Treasury rejects claim that Wales will get HS2 cash
It was, said the Liberal Democrats, "welcome news for Wales". Plaid Cymru announced their own three-year campaign "wins big cash for Wales."
Wales was to get a share of extra spending on the HS2 high speed rail link between London and the north of England.
The news broke last night. Politicians in Wales fought to claim the credit for the windfall and were perhaps daydreaming of how they would spend the extra cash.
Except, according to the Treasury, it isn't true. The Welsh government appears to have got the wrong end of the stick. Wales's share of higher transport spending - the "Barnett consequentials" in the jargon - is not due to HS2 spending.
A Treasury spokesperson told me: "At the spending round, Wales received Barnett consequentials in the normal way; this excluded funding for HS2.
"The government is clear HS2 will be a vital part of our national infrastructure, boosting regional growth across the country and providing vital capacity the UK needs to compete in the global race.
"As with any government spending Barnett consequentials will be considered at the next spending review."
It appears that any increase in Wales's share of UK transport spending is down to the Treasury agreeing to fund major road schemes in England - and nothing to do with HS2, which is excluded from the calculations.
Plaid Cymru now say the Treasury statement raises questions about the finance minister's competence.
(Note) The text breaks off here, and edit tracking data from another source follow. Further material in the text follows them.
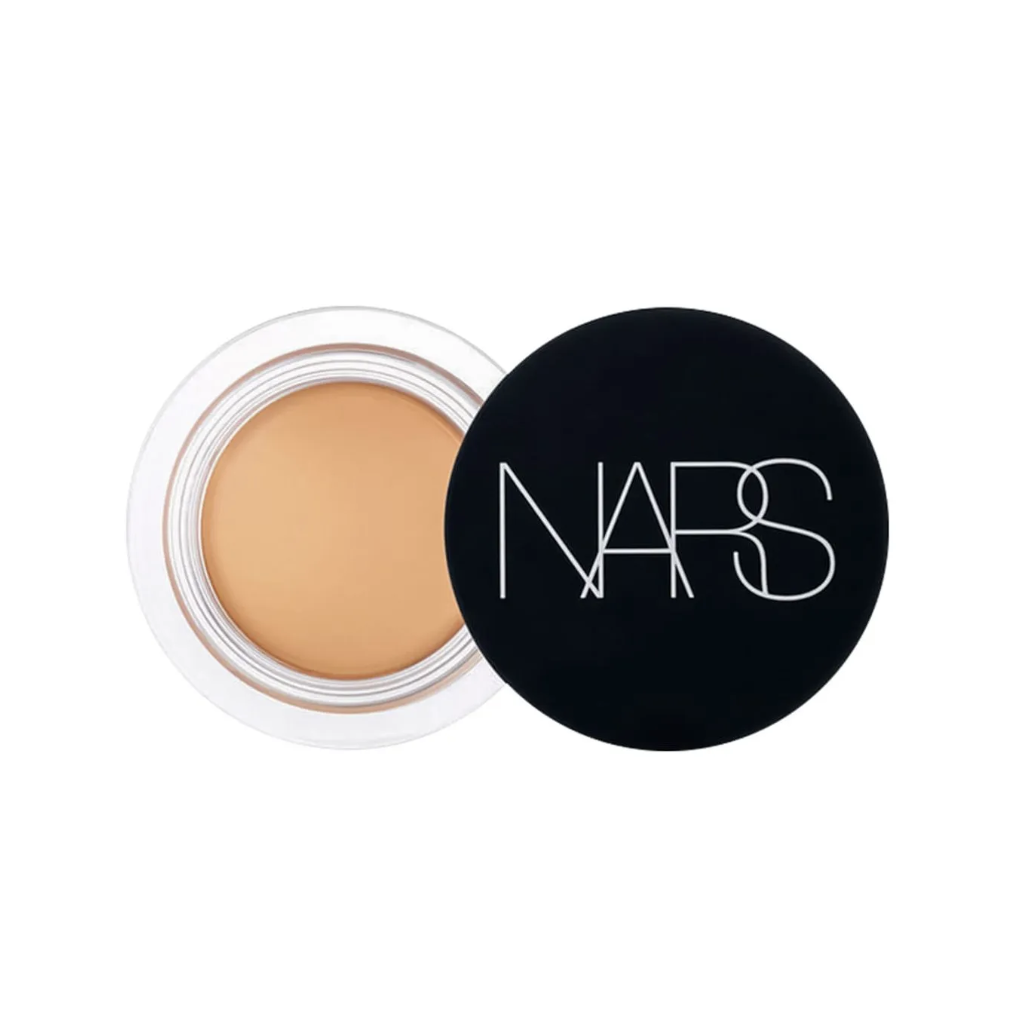
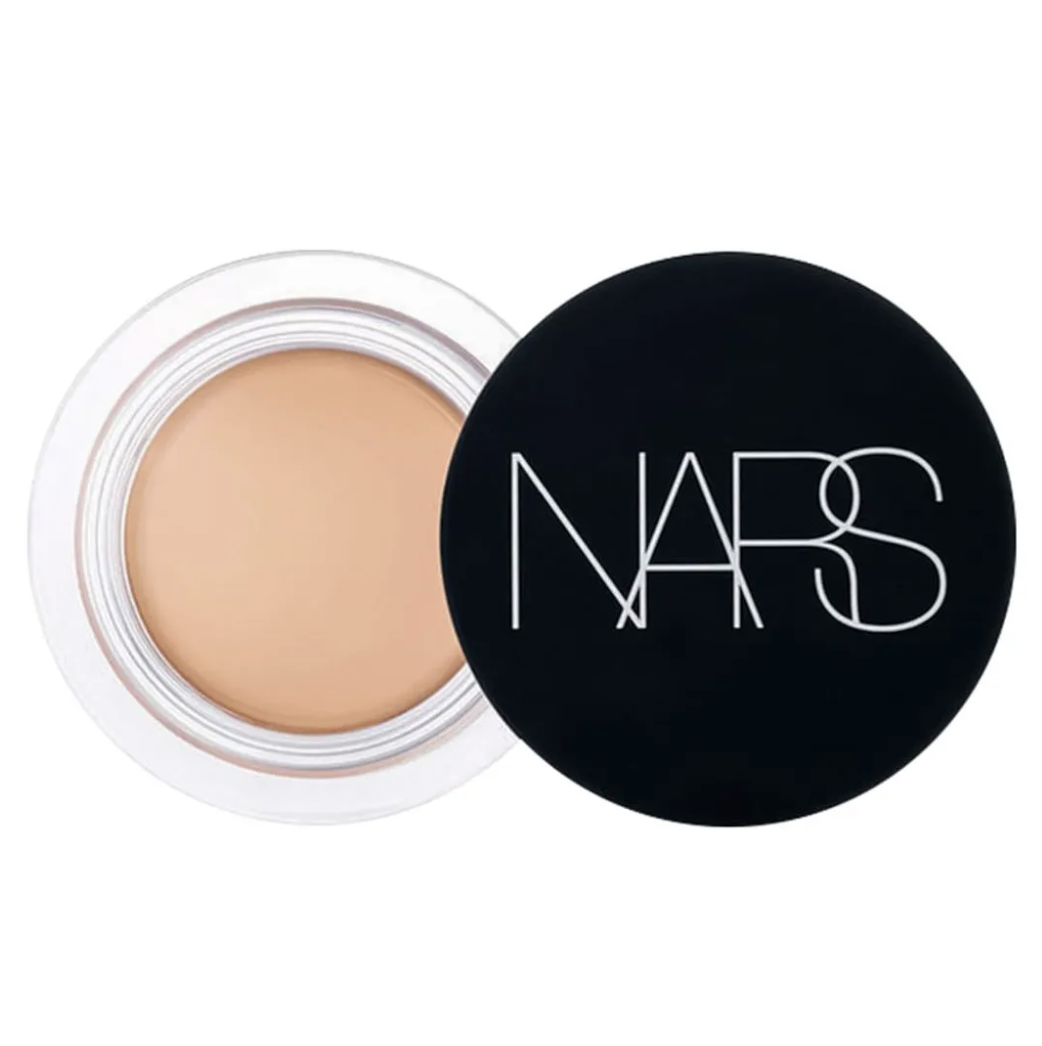
Link concealer images and refine NARS purchase tag

Changed region(s): [[0.0621, 0.2188, 0.9942, 0.8125], [0.2485, 0.2188, 0.3728, 0.25], [0.1243, 0.2812, 0.1553, 0.3125]]

diff --git a/produtos-corretivo.html b/produtos-corretivo.html
@@ -12,7 +12,7 @@
 <style>
 .mini{grid-template-columns:repeat(4,1fr)}
 .brushgrid{grid-template-columns:repeat(4,1fr)}
-.pic{position:relative}.pic>a{width:100%;height:100%;display:grid;place-items:center}.buy{position:absolute;top:14px;left:14px;padding:7px 9px;background:#d98e9b;color:#fff;font-size:9px;font-weight:600;letter-spacing:.13em;text-transform:uppercase}
+.pic{position:relative}.pic>a{width:100%;height:100%;display:grid;place-items:center}.badges{display:flex;align-items:center;gap:7px;flex-wrap:wrap}.badges .shade{align-self:auto}.buy-tag{padding:7px 9px;background:#d98e9b;color:#fff;font-size:9px;font-weight:600;letter-spacing:.08em;text-transform:uppercase}
 @media(max-width:1040px){.brushgrid{grid-template-columns:repeat(2,1fr)}}
 @media(max-width:720px){.mini{grid-template-columns:repeat(2,1fr)}.brushgrid{grid-template-columns:1fr}}
 </style>
@@ -67,7 +67,7 @@
 </article>
 <article class="card">
 <figure class="pic">
-<img src="assets/corretivo-dior-forever-skin-correct-2-warm.png" alt="Corretivo Dior Forever Skin Correct na cor 2 Warm">
+<a href="https://www.dior.com/pt_br/beauty/products/dior-forever-skin-correct-Y0326000.html" target="_blank" rel="noopener noreferrer" aria-label="Ver Dior Forever Skin Correct no site da Dior"><img src="assets/corretivo-dior-forever-skin-correct-2-warm.png" alt="Corretivo Dior Forever Skin Correct na cor 2 Warm"></a>
 </figure>
 <div class="inside">
 <div class="maker">Dior</div>
@@ -85,7 +85,7 @@
 </article>
 <article class="card">
 <figure class="pic">
-<img src="assets/corretivo-laura-mercier-real-flawless.png" alt="Corretivo Laura Mercier Real Flawless Weightless Perfecting">
+<a href="https://www.lauramercier.com/en-br/products/real-flawless-weightless-perfecting-concealer?variant=44222821073135" target="_blank" rel="noopener noreferrer" aria-label="Ver corretivo Laura Mercier no site oficial"><img src="assets/corretivo-laura-mercier-real-flawless.png" alt="Corretivo Laura Mercier Real Flawless Weightless Perfecting"></a>
 </figure>
 <div class="inside">
 <div class="maker">Laura Mercier</div>
@@ -111,7 +111,7 @@
 </article>
 <article class="card">
 <figure class="pic">
-<img src="assets/corretivo-armani-luminous-silk.png" alt="Corretivo Giorgio Armani Luminous Silk">
+<a href="https://www.giorgioarmanibeauty-usa.com/makeup/face/concealer/luminous-silk-hydrating-brightening-concealer/A2266.html?dwvar_A2266_color=4%20-%20LIGHT%2C%20GOLDEN" target="_blank" rel="noopener noreferrer" aria-label="Ver corretivo Giorgio Armani no site oficial"><img src="assets/corretivo-armani-luminous-silk.png" alt="Corretivo Giorgio Armani Luminous Silk"></a>
 </figure>
 <div class="inside">
 <div class="maker">Giorgio Armani</div>
@@ -137,7 +137,7 @@
 </article>
 <article class="card">
 <figure class="pic">
-<img src="assets/produto-estee-lauder-double-wear.png" alt="Corretivo Estée Lauder Double Wear">
+<a href="https://www.esteelauder.com.br/product/642/131399/produtos/maquiagem/rosto/corretivos/corretivo-liquido-de-longa-duracao-double-wear#/shade/2W" target="_blank" rel="noopener noreferrer" aria-label="Ver corretivo Estée Lauder no site oficial"><img src="assets/produto-estee-lauder-double-wear.png" alt="Corretivo Estée Lauder Double Wear"></a>
 </figure>
 <div class="inside">
 <div class="maker">Estée Lauder</div>
@@ -163,13 +163,12 @@
 </article>
 <article class="card">
 <figure class="pic">
-<img src="assets/corretivo-nars-soft-matte-cannelle.png" alt="Corretivo NARS Soft Matte Complete na cor L2.75 Cannelle">
-<a class="buy" href="https://www.narscosmetics.com.br/nars-soft-matte-complete-concealer-6-2g-34101280/p?skuId=76" target="_blank" rel="noopener noreferrer">Comprar</a>
+<a href="https://www.narscosmetics.com.br/nars-soft-matte-complete-concealer-6-2g-34101280/p?skuId=76" target="_blank" rel="noopener noreferrer" aria-label="Comprar corretivo NARS"><img src="assets/corretivo-nars-soft-matte-cannelle.png" alt="Corretivo NARS Soft Matte Complete na cor L2.75 Cannelle"></a>
 </figure>
 <div class="inside">
 <div class="maker">NARS</div>
 <h2>Soft Matte Complete Concealer</h2>
-<div class="shade">Cor · L2.75 Cannelle</div>
+<div class="badges"><div class="shade">Cor · L2.75 Cannelle</div><a class="buy-tag" href="https://www.narscosmetics.com.br/nars-soft-matte-complete-concealer-6-2g-34101280/p?skuId=76" target="_blank" rel="noopener noreferrer">Comprar</a></div>
 <p>Desfoca e suaviza texturas irregulares, escondendo pontos escuros, olheiras, vermelhidão e acne com efeito soft mate.</p>
 <div class="tools">Pincéis para aplicar</div>
 <div class="mini">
The Welsh Liberal Democrats, who announced the news last night, are trying to get to the bottom of "some misunderstanding".
Either the Treasury - which holds the purse strings - or the finance minister has got it wrong. They can't both be right, which means a politician or two will end up with egg on their face and awkward questions to answer.